Leave out the pictures. Return every record otherwise untouched.

[[ Provided data, beginning ]]

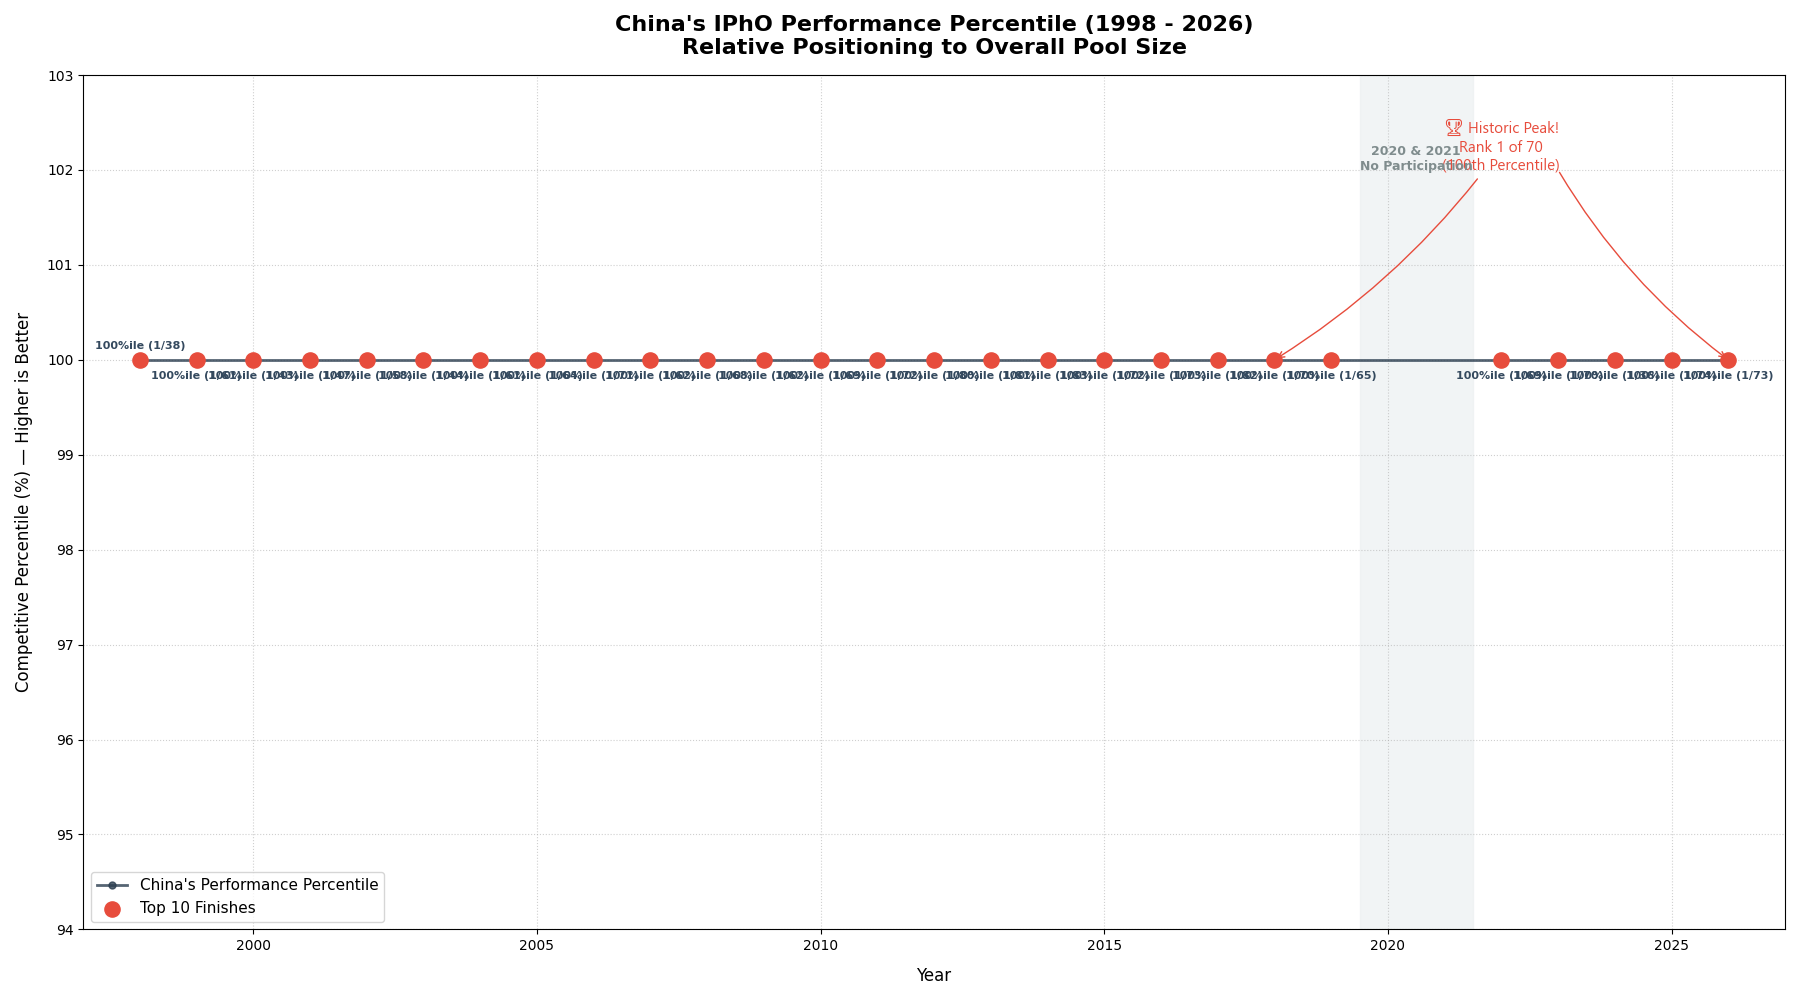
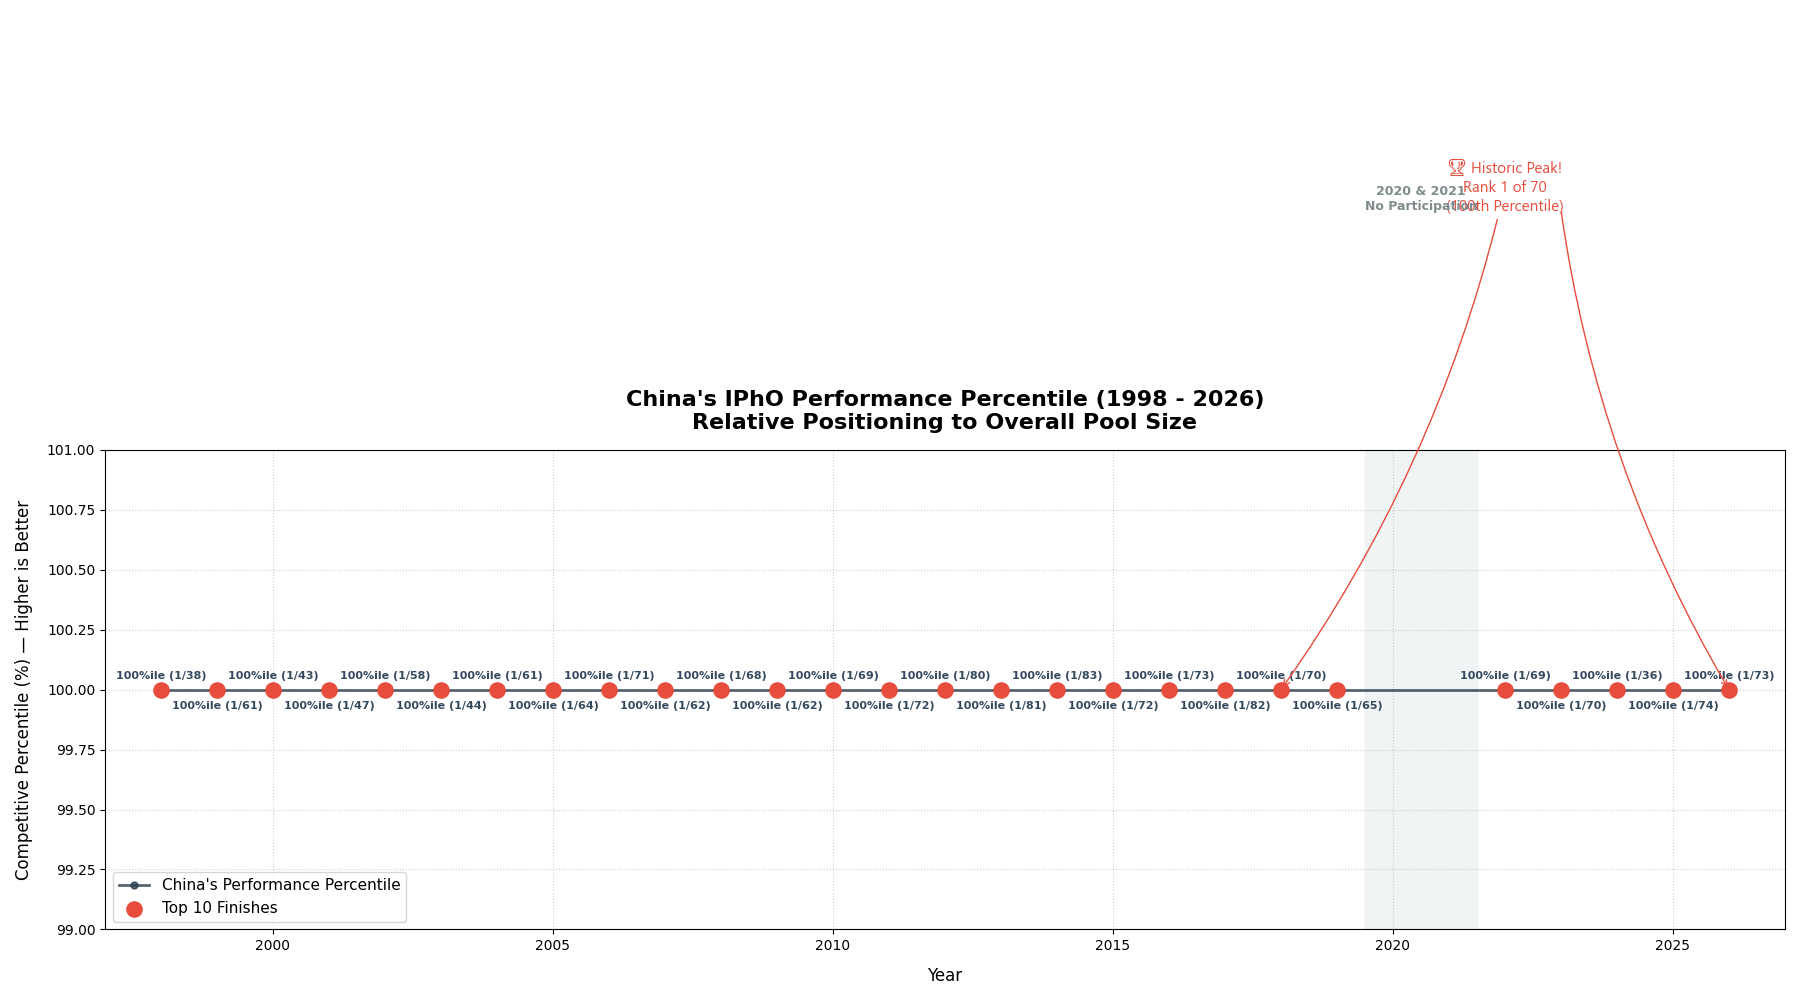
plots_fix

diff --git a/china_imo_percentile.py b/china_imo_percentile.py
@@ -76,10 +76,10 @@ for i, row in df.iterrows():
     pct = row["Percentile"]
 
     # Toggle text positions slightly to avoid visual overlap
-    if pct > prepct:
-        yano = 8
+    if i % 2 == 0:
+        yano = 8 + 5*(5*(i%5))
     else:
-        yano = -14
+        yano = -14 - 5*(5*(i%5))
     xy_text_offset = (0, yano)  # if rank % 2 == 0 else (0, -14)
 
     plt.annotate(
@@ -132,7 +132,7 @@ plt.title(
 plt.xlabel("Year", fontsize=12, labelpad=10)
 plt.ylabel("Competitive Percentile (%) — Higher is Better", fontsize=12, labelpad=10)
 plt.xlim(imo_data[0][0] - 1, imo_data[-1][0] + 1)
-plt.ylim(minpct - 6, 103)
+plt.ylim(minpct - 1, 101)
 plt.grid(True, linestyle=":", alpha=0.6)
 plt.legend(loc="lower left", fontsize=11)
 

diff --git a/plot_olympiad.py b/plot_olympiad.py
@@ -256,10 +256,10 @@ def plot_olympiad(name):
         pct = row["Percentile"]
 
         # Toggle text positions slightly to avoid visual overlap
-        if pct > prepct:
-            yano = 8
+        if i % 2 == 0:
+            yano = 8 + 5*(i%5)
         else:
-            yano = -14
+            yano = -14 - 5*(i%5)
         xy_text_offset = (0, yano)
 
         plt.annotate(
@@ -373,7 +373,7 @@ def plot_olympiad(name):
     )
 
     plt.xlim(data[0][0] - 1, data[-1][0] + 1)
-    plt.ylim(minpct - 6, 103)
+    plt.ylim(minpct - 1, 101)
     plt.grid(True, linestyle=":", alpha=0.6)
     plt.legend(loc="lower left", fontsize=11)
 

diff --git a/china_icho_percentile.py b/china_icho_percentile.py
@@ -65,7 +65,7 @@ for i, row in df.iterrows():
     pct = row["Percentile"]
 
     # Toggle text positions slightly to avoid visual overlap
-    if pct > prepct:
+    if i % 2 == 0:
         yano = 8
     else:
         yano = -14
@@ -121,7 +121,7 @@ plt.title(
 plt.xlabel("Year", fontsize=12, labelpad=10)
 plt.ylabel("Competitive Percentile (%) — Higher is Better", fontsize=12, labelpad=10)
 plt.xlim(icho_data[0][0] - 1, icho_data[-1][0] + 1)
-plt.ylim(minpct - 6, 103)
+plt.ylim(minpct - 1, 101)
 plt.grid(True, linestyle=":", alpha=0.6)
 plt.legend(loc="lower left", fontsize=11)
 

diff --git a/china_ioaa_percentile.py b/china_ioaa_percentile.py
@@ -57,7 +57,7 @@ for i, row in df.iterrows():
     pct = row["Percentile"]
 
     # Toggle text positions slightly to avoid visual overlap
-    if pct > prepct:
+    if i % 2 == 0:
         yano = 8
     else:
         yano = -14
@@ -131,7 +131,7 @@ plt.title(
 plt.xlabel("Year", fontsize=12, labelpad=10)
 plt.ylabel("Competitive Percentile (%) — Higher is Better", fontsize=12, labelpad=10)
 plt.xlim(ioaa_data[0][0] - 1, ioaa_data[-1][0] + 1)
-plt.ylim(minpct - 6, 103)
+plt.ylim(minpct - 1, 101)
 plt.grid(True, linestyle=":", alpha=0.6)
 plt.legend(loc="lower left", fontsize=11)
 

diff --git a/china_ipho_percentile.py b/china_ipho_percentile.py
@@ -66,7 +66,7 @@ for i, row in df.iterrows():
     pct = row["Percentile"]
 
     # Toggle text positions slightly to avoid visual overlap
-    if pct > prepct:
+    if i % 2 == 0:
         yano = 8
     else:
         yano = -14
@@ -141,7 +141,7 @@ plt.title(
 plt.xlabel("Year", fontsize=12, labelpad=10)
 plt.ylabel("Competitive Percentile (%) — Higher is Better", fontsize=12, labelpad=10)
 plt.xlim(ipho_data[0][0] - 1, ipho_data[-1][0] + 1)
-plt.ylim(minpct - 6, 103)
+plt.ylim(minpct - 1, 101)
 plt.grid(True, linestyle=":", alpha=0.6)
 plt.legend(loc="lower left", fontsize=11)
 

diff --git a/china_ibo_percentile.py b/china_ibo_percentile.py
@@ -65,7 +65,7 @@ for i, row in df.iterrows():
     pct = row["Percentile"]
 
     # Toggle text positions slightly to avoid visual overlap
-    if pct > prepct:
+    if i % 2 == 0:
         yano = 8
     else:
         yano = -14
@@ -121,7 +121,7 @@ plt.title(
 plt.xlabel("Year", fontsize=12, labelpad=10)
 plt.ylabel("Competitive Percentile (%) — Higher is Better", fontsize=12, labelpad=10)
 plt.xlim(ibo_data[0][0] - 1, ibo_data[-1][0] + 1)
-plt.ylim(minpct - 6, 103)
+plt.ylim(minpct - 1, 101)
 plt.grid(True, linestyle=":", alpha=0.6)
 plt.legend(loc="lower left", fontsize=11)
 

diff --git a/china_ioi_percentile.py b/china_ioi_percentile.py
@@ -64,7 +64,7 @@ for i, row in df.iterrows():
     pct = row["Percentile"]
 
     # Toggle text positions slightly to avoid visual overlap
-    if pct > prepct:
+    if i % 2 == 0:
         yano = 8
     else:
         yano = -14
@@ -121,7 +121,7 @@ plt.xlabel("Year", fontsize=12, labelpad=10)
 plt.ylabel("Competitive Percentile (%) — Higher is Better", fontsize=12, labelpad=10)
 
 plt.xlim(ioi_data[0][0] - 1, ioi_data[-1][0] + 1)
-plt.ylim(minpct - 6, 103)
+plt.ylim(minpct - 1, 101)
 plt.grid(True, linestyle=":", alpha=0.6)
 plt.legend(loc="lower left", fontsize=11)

[[ Provided data, end ]]

**Answer space**
plots_fix

diff --git a/china_imo_percentile.py b/china_imo_percentile.py
@@ -76,10 +76,10 @@ for i, row in df.iterrows():
     pct = row["Percentile"]
 
     # Toggle text positions slightly to avoid visual overlap
-    if pct > prepct:
-        yano = 8
+    if i % 2 == 0:
+        yano = 8 + 5*(5*(i%5))
     else:
-        yano = -14
+        yano = -14 - 5*(5*(i%5))
     xy_text_offset = (0, yano)  # if rank % 2 == 0 else (0, -14)
 
     plt.annotate(
@@ -132,7 +132,7 @@ plt.title(
 plt.xlabel("Year", fontsize=12, labelpad=10)
 plt.ylabel("Competitive Percentile (%) — Higher is Better", fontsize=12, labelpad=10)
 plt.xlim(imo_data[0][0] - 1, imo_data[-1][0] + 1)
-plt.ylim(minpct - 6, 103)
+plt.ylim(minpct - 1, 101)
 plt.grid(True, linestyle=":", alpha=0.6)
 plt.legend(loc="lower left", fontsize=11)
 

diff --git a/plot_olympiad.py b/plot_olympiad.py
@@ -256,10 +256,10 @@ def plot_olympiad(name):
         pct = row["Percentile"]
 
         # Toggle text positions slightly to avoid visual overlap
-        if pct > prepct:
-            yano = 8
+        if i % 2 == 0:
+            yano = 8 + 5*(i%5)
         else:
-            yano = -14
+            yano = -14 - 5*(i%5)
         xy_text_offset = (0, yano)
 
         plt.annotate(
@@ -373,7 +373,7 @@ def plot_olympiad(name):
     )
 
     plt.xlim(data[0][0] - 1, data[-1][0] + 1)
-    plt.ylim(minpct - 6, 103)
+    plt.ylim(minpct - 1, 101)
     plt.grid(True, linestyle=":", alpha=0.6)
     plt.legend(loc="lower left", fontsize=11)
 

diff --git a/china_icho_percentile.py b/china_icho_percentile.py
@@ -65,7 +65,7 @@ for i, row in df.iterrows():
     pct = row["Percentile"]
 
     # Toggle text positions slightly to avoid visual overlap
-    if pct > prepct:
+    if i % 2 == 0:
         yano = 8
     else:
         yano = -14
@@ -121,7 +121,7 @@ plt.title(
 plt.xlabel("Year", fontsize=12, labelpad=10)
 plt.ylabel("Competitive Percentile (%) — Higher is Better", fontsize=12, labelpad=10)
 plt.xlim(icho_data[0][0] - 1, icho_data[-1][0] + 1)
-plt.ylim(minpct - 6, 103)
+plt.ylim(minpct - 1, 101)
 plt.grid(True, linestyle=":", alpha=0.6)
 plt.legend(loc="lower left", fontsize=11)
 

diff --git a/china_ioaa_percentile.py b/china_ioaa_percentile.py
@@ -57,7 +57,7 @@ for i, row in df.iterrows():
     pct = row["Percentile"]
 
     # Toggle text positions slightly to avoid visual overlap
-    if pct > prepct:
+    if i % 2 == 0:
         yano = 8
     else:
         yano = -14
@@ -131,7 +131,7 @@ plt.title(
 plt.xlabel("Year", fontsize=12, labelpad=10)
 plt.ylabel("Competitive Percentile (%) — Higher is Better", fontsize=12, labelpad=10)
 plt.xlim(ioaa_data[0][0] - 1, ioaa_data[-1][0] + 1)
-plt.ylim(minpct - 6, 103)
+plt.ylim(minpct - 1, 101)
 plt.grid(True, linestyle=":", alpha=0.6)
 plt.legend(loc="lower left", fontsize=11)
 

diff --git a/china_ipho_percentile.py b/china_ipho_percentile.py
@@ -66,7 +66,7 @@ for i, row in df.iterrows():
     pct = row["Percentile"]
 
     # Toggle text positions slightly to avoid visual overlap
-    if pct > prepct:
+    if i % 2 == 0:
         yano = 8
     else:
         yano = -14
@@ -141,7 +141,7 @@ plt.title(
 plt.xlabel("Year", fontsize=12, labelpad=10)
 plt.ylabel("Competitive Percentile (%) — Higher is Better", fontsize=12, labelpad=10)
 plt.xlim(ipho_data[0][0] - 1, ipho_data[-1][0] + 1)
-plt.ylim(minpct - 6, 103)
+plt.ylim(minpct - 1, 101)
 plt.grid(True, linestyle=":", alpha=0.6)
 plt.legend(loc="lower left", fontsize=11)
 

diff --git a/china_ibo_percentile.py b/china_ibo_percentile.py
@@ -65,7 +65,7 @@ for i, row in df.iterrows():
     pct = row["Percentile"]
 
     # Toggle text positions slightly to avoid visual overlap
-    if pct > prepct:
+    if i % 2 == 0:
         yano = 8
     else:
         yano = -14
@@ -121,7 +121,7 @@ plt.title(
 plt.xlabel("Year", fontsize=12, labelpad=10)
 plt.ylabel("Competitive Percentile (%) — Higher is Better", fontsize=12, labelpad=10)
 plt.xlim(ibo_data[0][0] - 1, ibo_data[-1][0] + 1)
-plt.ylim(minpct - 6, 103)
+plt.ylim(minpct - 1, 101)
 plt.grid(True, linestyle=":", alpha=0.6)
 plt.legend(loc="lower left", fontsize=11)
 

diff --git a/china_ioi_percentile.py b/china_ioi_percentile.py
@@ -64,7 +64,7 @@ for i, row in df.iterrows():
     pct = row["Percentile"]
 
     # Toggle text positions slightly to avoid visual overlap
-    if pct > prepct:
+    if i % 2 == 0:
         yano = 8
     else:
         yano = -14
@@ -121,7 +121,7 @@ plt.xlabel("Year", fontsize=12, labelpad=10)
 plt.ylabel("Competitive Percentile (%) — Higher is Better", fontsize=12, labelpad=10)
 
 plt.xlim(ioi_data[0][0] - 1, ioi_data[-1][0] + 1)
-plt.ylim(minpct - 6, 103)
+plt.ylim(minpct - 1, 101)
 plt.grid(True, linestyle=":", alpha=0.6)
 plt.legend(loc="lower left", fontsize=11)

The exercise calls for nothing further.